Activity: From the entries below, extract every line that includes the word "books".

━━ Listed records ━━

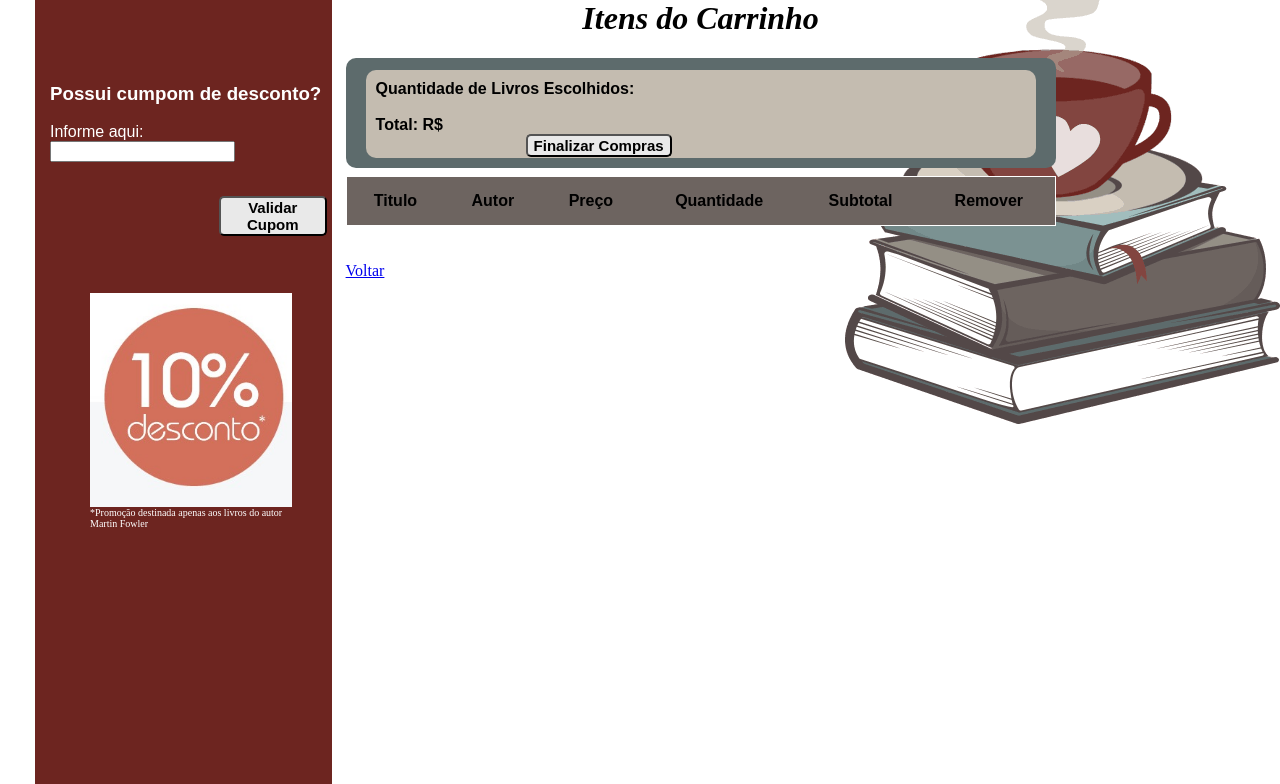
Repository: gabriellacrystina/ProjetoTegra
Page: http://localhost/book-store/meuCarrinho.jsp
An editor plug-in stored every save of this project. The page is shown before and after the next save, followed by the edit.
The browser window is 1280 px wide. The pictures show the whole page.
The page is served by Tomcat 9. Nobody is signed in. The application's start-up code is not run. Other server files are loaded and not shown. The template is opened directly, without the code that normally fills it, so the values that code supplies are empty.

Above is the page before, as saved 2016-07-10 19:15:46.

### book-store/WebContent/meuCarrinho.jsp
<%@ page language="java" contentType="text/html; charset=ISO-8859-1"
    pageEncoding="ISO-8859-1"%>
<%@ taglib uri="http://java.sun.com/jsp/jstl/core" prefix="c" %>

<!DOCTYPE html PUBLIC "-//W3C//DTD HTML 4.01 Transitional//EN" "http://www.w3.org/TR/html4/loose.dtd">
<html>
	<head>
		<meta http-equiv="Content-Type" content="text/html; charset=ISO-8859-1">
		<link rel="stylesheet" type="text/css" href="book-store-style.css">
		<script src="controle-compra.js"></script>
		<title>Carrinho</title>
	</head>
	<body>
		<section class="desconto" >
			<h3>Possui cumpom de desconto?</h3>
				<form action="FinalizarCompra" method="post">
					<p>Informe aqui: <input type="text" id="cupom" name="cupom" maxlength="15"></p>
					<br><button class="btn btn-validarCumpom" type="submit" onclick="return validarCupom()">Validar Cupom</button>
				</form>
			<figure>
				<img id="img-desconto" src="img/desconto.jpg" />
				<figcaption id="img-descricao">*Promoção destinada apenas aos livros do autor Martin Fowler</figcaption>
			</figure>
			<c:if test="${resultado != null}" >
				<c:out value="${resultado}"/>
			</c:if>
		</section>
		<h1>Itens do Carrinho</h1>
		<div class="my-cart">
			<div class="carrinho">
			    Quantidade de Livros Escolhidos: <output class="output-carrinho" id="qtde-itens" name="quantidade-itens">${qtdeLivros}</output>
			    <br><br>
				Total: <output class="output-carrinho" id="total" name="total-itens">${total} R$</output>
				<form action="ConcluirCompra">
						<button type="submit" class="btn concluir-compra">Finalizar Compras</button>
				</form>
			</div>
		</div>
		<table id="tbl-books">
		  <tr>
		    <th>Titulo</th>
		    <th>Autor</th>
		    <th>Preço</th>
		    <th>Quantidade</th>
		    <th>Subtotal</th>
		    <th>Remover</th>
		  </tr>
	  		<c:forEach var="item" items="${listaItens}">
	  			<tr class="livros">
					<td class="nome-livro">${item.getProduto().getTitulo()}</td>
					<td class="nome-autor">${item.getProduto().getAutor()}</td>
					<td class="preco">R$ ${item.getProduto().getPreco()}</td>
					<td class="quantidade">${item.getQuantidade()}</td>
					<td class="subtotal">R$ ${item.getSubtotal()}</td>
					<td>
						<form action="MeuCarrinho" method="post">
							<input type="hidden" name="id-livro" value="${item.getProduto().getId()}"/>
							<button class="btn btn-comprar" type="submit">Remover</button>
						</form>
					</td>
				</tr>
	  		</c:forEach>
		</table>
		<br>
		<br><a href="index.jsp">Voltar</a>
	</body>
</html>

### book-store/WebContent/book-store-style.css
@CHARSET "ISO-8859-1";

body {
	background-image: url("img/back.png");
	background-repeat: no-repeat;
	background-position: right top;
	background-attachment: initial;
    width: 710px;
    margin-top: 0px;
    margin-left: 27%;
	margin-right: auto;
}

h1 {
	font-style: oblique;
	text-align: center;
    color: #000000;
    margin-top: 0px;
    font-family: cursive;
}

h2{
	text-align: center;
	font-family: cursive;
    font-size: -webkit-xxx-large;
    color: #5D6B6C;
}

h5{
	color: #000000;
	font-size: x-large;
}

h4{
	color: #1b1919;
	text-align: center;
    font-size: x-large;
    font-family: cursive;

}

#tbl-books {
	width: 100%;
	font-family: "Arial", "Helvetica", sans-serif;
	border: 1px solid #ffffff;
    border-collapse: collapse;
}

#tbl-books tr:nth-child(even){
	background-color: #FFFFFF
}

#tbl-books tr:nth-child(odd){
	background-color: #6D6460;
}

th, td {
    padding: 15px;
    text-align: center;
}


.nome-livro{
	text-align: left;
}

.my-cart{
	width: 100%;
	height: 110px;
	border-radius: 10px;
    padding: 12px 20px;
    margin: 8px 0;
    box-sizing: border-box;
	background-color: #5D6B6C;
	margin-left: auto;
	margin-right: auto;
}
.cart{
	float: right;
	background-color: #c4bcb0;
	border-radius: 10px;
	padding-left: 10px;
	padding-bottom: 5px;
	margin-left: auto;
	margin-right: auto;
}

.carrinho{
	background-color: #c4bcb0;
	height: 90%;
	text-align: left;
	border-radius: 10px;
	padding-top: 10px;
	padding-left: 10px;
	padding-right: 10px;
	font: small-caption;
    font-weight: 700;
}

#lbl-meu-carrinho{
	font-size: 20px;
	font-weight: bold;
}

.btn {
	font-family: "Arial", "Helvetica", sans-serif;
	border-radius: 5px;
	font-size: 15px;
	font-weight: bold;
	margin-left: 150px;
	margin-right: 5px;
	background-color: #e9e9e9;
}

.btn-comprar{
	margin-left: 10%;
}

.btn-validarCumpom{
	margin-left: 60%;
}

.btn-concluirCompra{
	float: right;
	margin-top: -10px;
	margin-left: 70%;
}
.it-carrinho{
	margin-right: 150px;
}

.img-desconto{
	background-image: url("img/desconto.jpg");
	width: 10%;
	top:5px;
	left:20px;
	position:absolute;
}

#img-descricao{
	color: #ffffff;
	font-size: 10px;
}

h3, p{
	color: #ffffff;
	font-family: "Arial", "Helvetica", serif;
}

.desconto{
	margin-top: 0px;
	background-color: #6D2520;
	width: 22%;
	height: 100%;
	left:35px;
	text-align: left;
	padding-top: 5%;
	padding-left: 15px;
	position:absolute;
}

#img-desconto{
	padding-top: 20%;
	width: 100%;

}
.titulo-livro{
	font-size: larger;
}

### book-store/WebContent/controle-compra.js
/**
 * Controle de Compra. Arquivo que valida dados do arquivo index.jsp
 */
//valida se carrinho contém itens!!
function validaCarrinho(){
	var qtdeItens = document.getElementById("qtde-itens").textContent;

	if(qtdeItens == 0){
		alert("Não há itens no carrinho!!");
		return false;
	}
	return true;
}

//verifica se o input do cupom foi informado
function validarCupom(){
	var cupom = document.getElementById("cupom").value;

	if(cupom == ""){
		alert("Informe o cupom!!");
		return false;
	}
	return true;
}

After the next save:
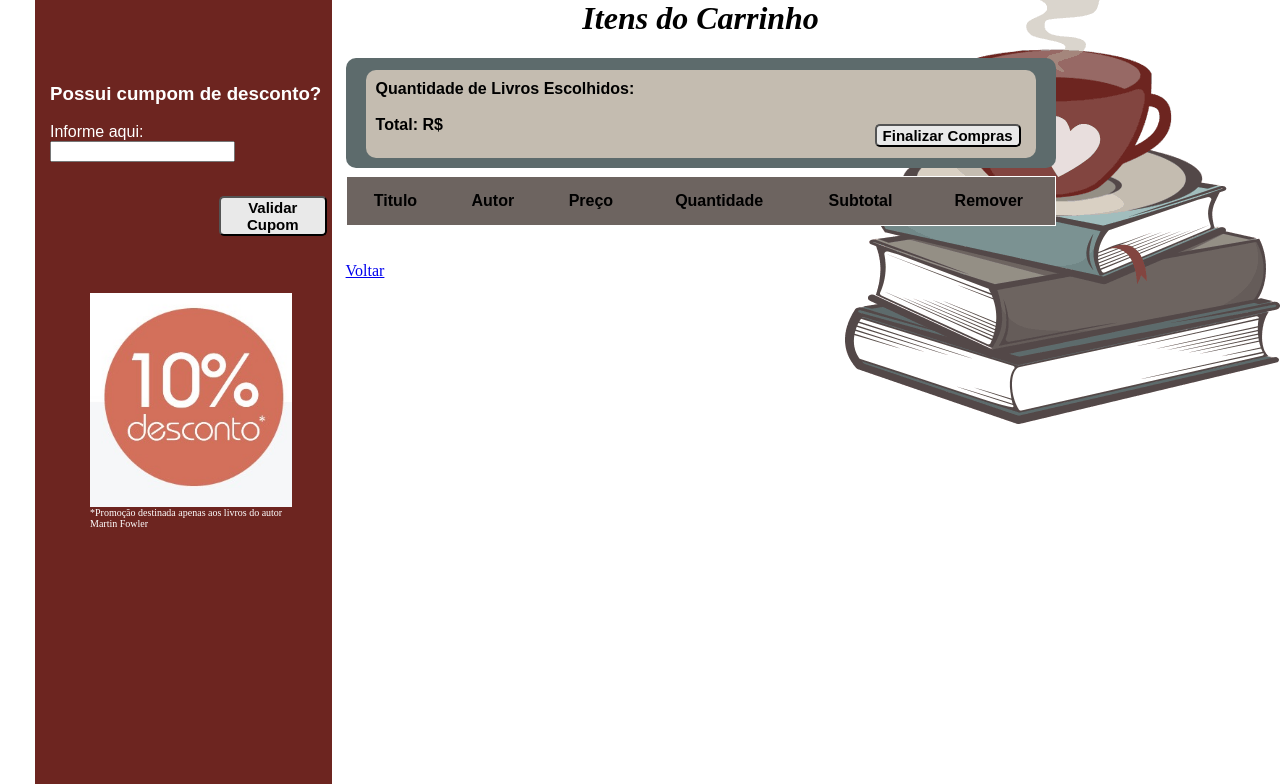
Saved 61 s later.
--- a/book-store/WebContent/meuCarrinho.jsp
+++ b/book-store/WebContent/meuCarrinho.jsp
@@ -32,7 +32,7 @@
 			    <br><br>
 				Total: <output class="output-carrinho" id="total" name="total-itens">${total} R$</output>
 				<form action="ConcluirCompra">
-						<button type="submit" class="btn concluir-compra">Finalizar Compras</button>
+						<button type="submit" class="btn btn-concluirCompra">Finalizar Compras</button>
 				</form>
 			</div>
 		</div>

━━━

Solution to this task:
		<table id="tbl-books">
#tbl-books {
#tbl-books tr:nth-child(even){
#tbl-books tr:nth-child(odd){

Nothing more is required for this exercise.